→ What the exercise asks
Across the material below, how many lines contain the word "lifecycle"? Give only the number.
****
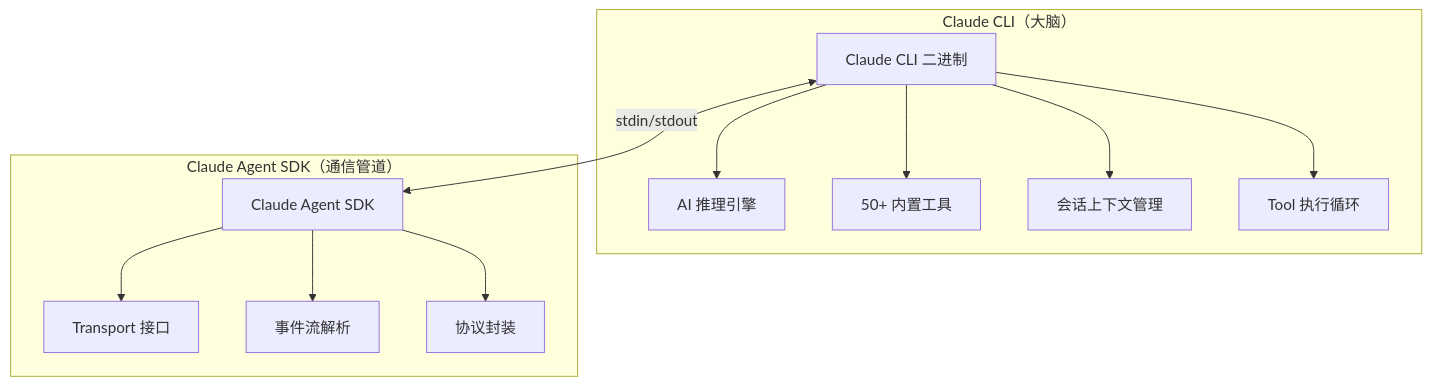
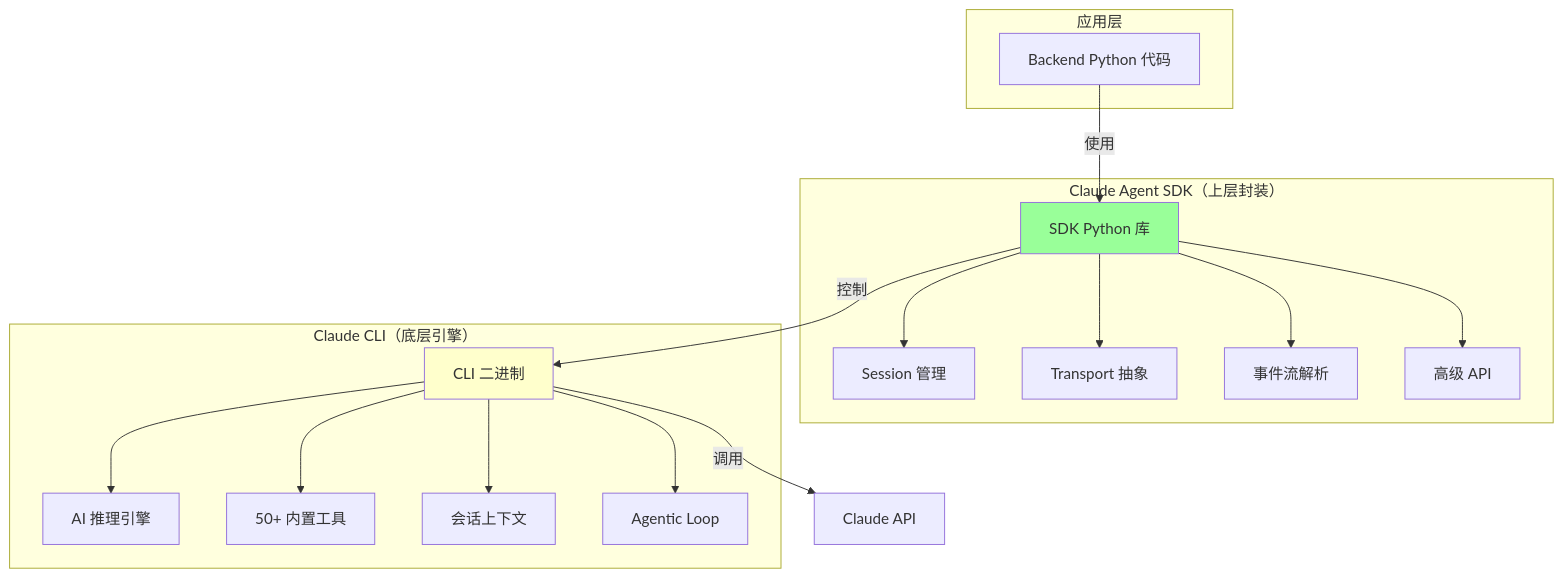
One commit to yy-dev7/claudex changed diagram 24 of 29 in docs/sandbox-lifecycle-analysis.md. Above: the diagram before and after it, drawn with Mermaid. The commit also changed other lines of this file, not shown here.

First line of the commit message:
Fix SDK/CLI relationship - SDK is upper layer wrapper for CLI

````diff
--- a/docs/sandbox-lifecycle-analysis.md
+++ b/docs/sandbox-lifecycle-analysis.md
@@ -1308,19 +1308,29 @@
 ```mermaid
 graph TB
-    subgraph "Claude CLI（大脑）"
-        CLI[Claude CLI 二进制]
+    subgraph "应用层"
+        APP[Backend Python 代码]
+    end
+
+    subgraph "Claude Agent SDK（上层封装）"
+        SDK[SDK Python 库]
+        SDK --> SESSION[Session 管理]
+        SDK --> TRANSPORT[Transport 抽象]
+        SDK --> EVENTS[事件流解析]
+        SDK --> API[高级 API]
+    end
+
+    subgraph "Claude CLI（底层引擎）"
+        CLI[CLI 二进制]
         CLI --> BRAIN[AI 推理引擎]
         CLI --> TOOLS[50+ 内置工具]
-        CLI --> CONTEXT[会话上下文管理]
-        CLI --> LOOP[Tool 执行循环]
+        CLI --> CONTEXT[会话上下文]
+        CLI --> LOOP[Agentic Loop]
     end
 
-    subgraph "Claude Agent SDK（通信管道）"
-        SDK[Claude Agent SDK]
-        SDK --> TRANSPORT[Transport 接口]
-        SDK --> STREAM[事件流解析]
-        SDK --> PROTOCOL[协议封装]
-    end
+    APP -->|使用| SDK
+    SDK -->|控制| CLI
+    CLI -->|调用| CLAUDE[Claude API]
 
-    CLI <-->|stdin/stdout| SDK
+    style SDK fill:#9f9
+    style CLI fill:#ffc
 ```
````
****
→ Response below
3